Is Contraband (2012) Based on a True Story?

‘Contraband’ is a 2012 action drama that follows straight-laced Chris Farraday (Mark Wahlberg), who sinks back into a world of crime to save his family. Hailing from a family of criminals, he extracts himself from seedy activities and runs a business installing private security systems. However, when his bumbling brother-in-law Andy gets wrapped up in a drug deal gone wrong, Chris is forced to hatch a convoluted plot to help pay Andy’s debt.

Directed by Baltasar Kormákur, the film has a balanced narrative that, despite the significant crimes committed by the characters, seems quite authentic. Could parts of ‘Contraband’ be taken from real-life events? Let’s take a look ourselves.

Is Contraband a True Story?

No, ‘Contraband’ is not based on a true story. It is a remake of the 2008 Icelandic film ‘Reykjavik-Rotterdam,’ in which Baltasar Kormákur essays the lead and also produces. The actor then stepped into the director’s role for the remake, which first-time screenwriter Aaron Guzikowski penned. Meanwhile, Arnaldur Indridason and Oskar Jonasson wrote the original Icelandic film, the latter also being its director.

Kormákur has taken the original Icelandic story, which centers on smuggled alcohol, and molded it to fit an American context where the protagonist is smuggling counterfeit money. Interestingly, he explained in an interview how he thought of his remake as essentially using a good story to make a new film. The actor-turned-director further revealed how he was attracted to the story’s moral ambiguity and was well versed in “that world” (at least by Icelandic standards).
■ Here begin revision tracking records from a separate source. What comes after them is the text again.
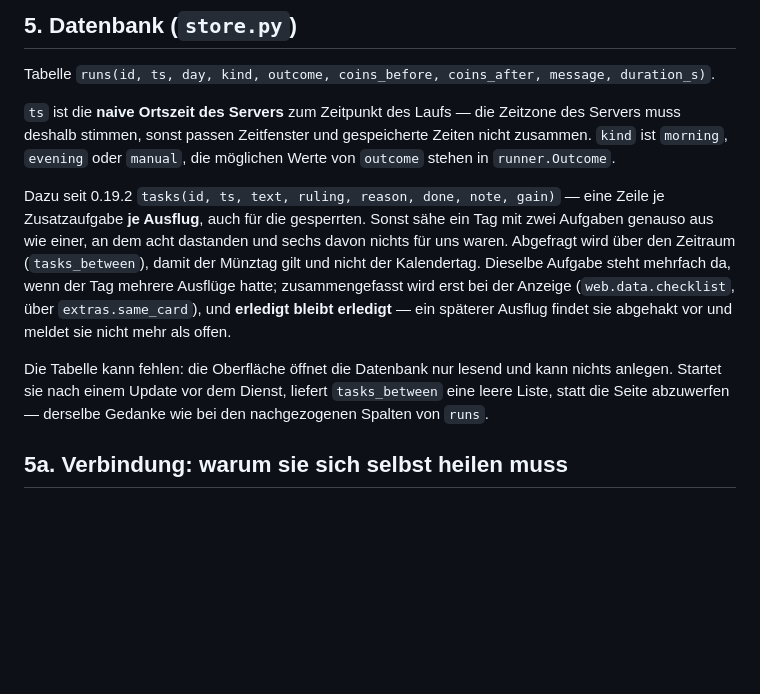
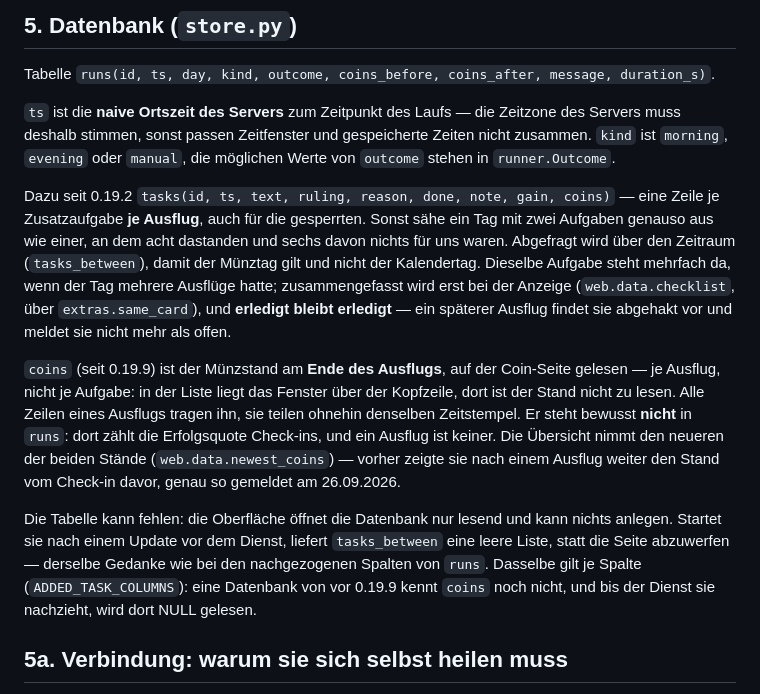
Before and after one commit to fgrfn/aliexpress-coin-collector, a Markdown page: docs/STATUS.md, the part around the change. Drawn GitHub-style; blank space fills up the shorter version.

Commit message:
Die Tabellenbeschreibung nachgezogen
Im Commit davor fehlte sie: das Skript, das docs/STATUS.md aendern sollte, hat
an einem Suchmuster ohne Umlaute abgebrochen und nichts geschrieben. Die Spalte
coins stand darum im Code, aber nicht in der Beschreibung.

Co-Authored-By: Claude Opus 5 <noreply@anthropic.com>
Claude-Session: https://claude.ai/code/session_01U6tJ6HkziLJ61181aWrk49

```diff
--- a/docs/STATUS.md
+++ b/docs/STATUS.md
@@ -685,16 +685,25 @@ Tabelle `runs(id, ts, day, kind, outcome, coins_before, coins_after, message, du
 sonst passen Zeitfenster und gespeicherte Zeiten nicht zusammen. `kind` ist `morning`, `evening` oder `manual`, die
 möglichen Werte von `outcome` stehen in `runner.Outcome`.
 
-Dazu seit 0.19.2 `tasks(id, ts, text, ruling, reason, done, note, gain)` — eine Zeile je Zusatzaufgabe **je
+Dazu seit 0.19.2 `tasks(id, ts, text, ruling, reason, done, note, gain, coins)` — eine Zeile je Zusatzaufgabe **je
 Ausflug**, auch für die gesperrten. Sonst sähe ein Tag mit zwei Aufgaben genauso aus wie einer, an dem acht
 dastanden und sechs davon nichts für uns waren. Abgefragt wird über den Zeitraum (`tasks_between`), damit der
 Münztag gilt und nicht der Kalendertag. Dieselbe Aufgabe steht mehrfach da, wenn der Tag mehrere Ausflüge hatte;
 zusammengefasst wird erst bei der Anzeige (`web.data.checklist`, über `extras.same_card`), und **erledigt bleibt
 erledigt** — ein späterer Ausflug findet sie abgehakt vor und meldet sie nicht mehr als offen.
 
+`coins` (seit 0.19.9) ist der Münzstand am **Ende des Ausflugs**, auf der Coin-Seite gelesen — je Ausflug,
+nicht je Aufgabe: in der Liste liegt das Fenster über der Kopfzeile, dort ist der Stand nicht zu lesen. Alle
+Zeilen eines Ausflugs tragen ihn, sie teilen ohnehin denselben Zeitstempel. Er steht bewusst **nicht** in
+`runs`: dort zählt die Erfolgsquote Check-ins, und ein Ausflug ist keiner. Die Übersicht nimmt den neueren
+der beiden Stände (`web.data.newest_coins`) — vorher zeigte sie nach einem Ausflug weiter den Stand vom
+Check-in davor, genau so gemeldet am 26.09.2026.
+
 Die Tabelle kann fehlen: die Oberfläche öffnet die Datenbank nur lesend und kann nichts anlegen. Startet sie
 nach einem Update vor dem Dienst, liefert `tasks_between` eine leere Liste, statt die Seite abzuwerfen —
-derselbe Gedanke wie bei den nachgezogenen Spalten von `runs`.
+derselbe Gedanke wie bei den nachgezogenen Spalten von `runs`. Dasselbe gilt je Spalte
+(`ADDED_TASK_COLUMNS`): eine Datenbank von vor 0.19.9 kennt `coins` noch nicht, und bis der Dienst sie
+nachzieht, wird dort NULL gelesen.
 
 ## 5a. Verbindung: warum sie sich selbst heilen muss
 
```
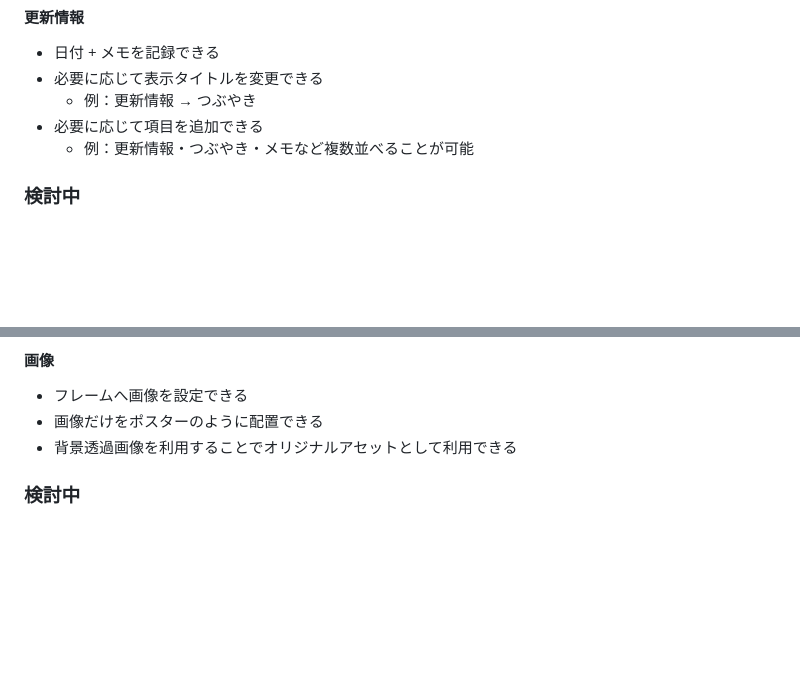
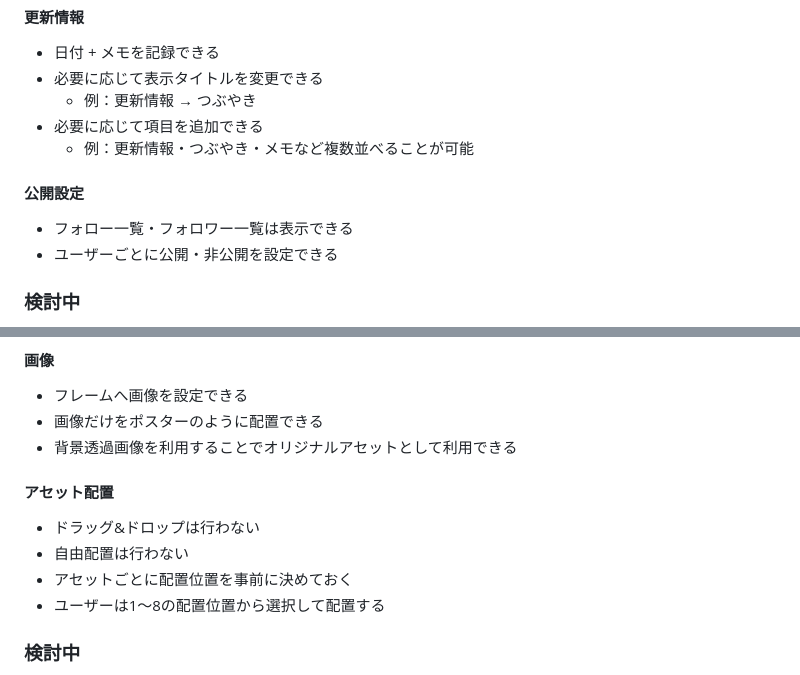
Before and after one commit to parallelmansion/Roomfolio, a Markdown page: Blueprint.md, 2 parts joined by grey strips. Drawn GitHub-style; blank space fills up the shorter version.

```diff
--- a/Blueprint.md
+++ b/Blueprint.md
@@ -112,6 +112,11 @@ room482_yoimitsu
 - 必要に応じて項目を追加できる
   - 例：更新情報・つぶやき・メモなど複数並べることが可能
 
+#### 公開設定
+
+- フォロー一覧・フォロワー一覧は表示できる
+- ユーザーごとに公開・非公開を設定できる
+
 ### 検討中
 
 - プロフィールの置く位置
@@ -200,6 +205,17 @@ room482_yoimitsu
 - 画像だけをポスターのように配置できる
 - 背景透過画像を利用することでオリジナルアセットとして利用できる
 
+
+
+#### アセット配置
+
+- ドラッグ&ドロップは行わない
+- 自由配置は行わない
+- アセットごとに配置位置を事前に決めておく
+- ユーザーは1〜8の配置位置から選択して配置する
+
+
+
 ### 検討中
 
 - アセット数の変更
```
Also changed, not shown: other parts of Blueprint.md (+73 -0 lines).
Kormákur said that his maternal uncle had worked in such morally ambiguous situations for a long time and helped on ‘Reykjavik-Rotterdam’ by providing real-world stories and details. The remake levies some changes on the original, most notably a change in setting to New Orleans, as well as subtle alterations to character arcs while keeping the story and protagonist relatively unchanged. Mark Wahlberg essays a particularly even-tempered hero who takes on danger and crime for all the right reasons. His character is very similar to Kormákur’s in ‘Reykjavik-Rotterdam,’ including their brooding demeanor.

However, the shift in the setting is one that the director of ‘Contraband’ took very seriously; a year before work on the script began, he went on a scouting trip to New Orleans. Kormákur aimed to depict a realistic and gritty version of America, along with a different side of New Orleans from the ones already portrayed on screen. For the Stateside remake, the production seemingly got help from the Department of Homeland Security for filming, making things look pretty authentic.

Ultimately, it can be concluded that ‘Contraband’ is an entirely fictional story that is crafted to be entertaining to audiences. The film, like its predecessor, gets a lot of authenticity from its setting, which dictates essential aspects of the plot. In fact, Kormákur seems to have attempted to give his fictional narrative and characters a particularly realistic backdrop, making the entire film feel quite rooted in real life. Nonetheless, ‘Contraband,’ like the Icelandic film it is a remake of, is not based on a true story.

Read More: Where Was Contraband (2012) Filmed?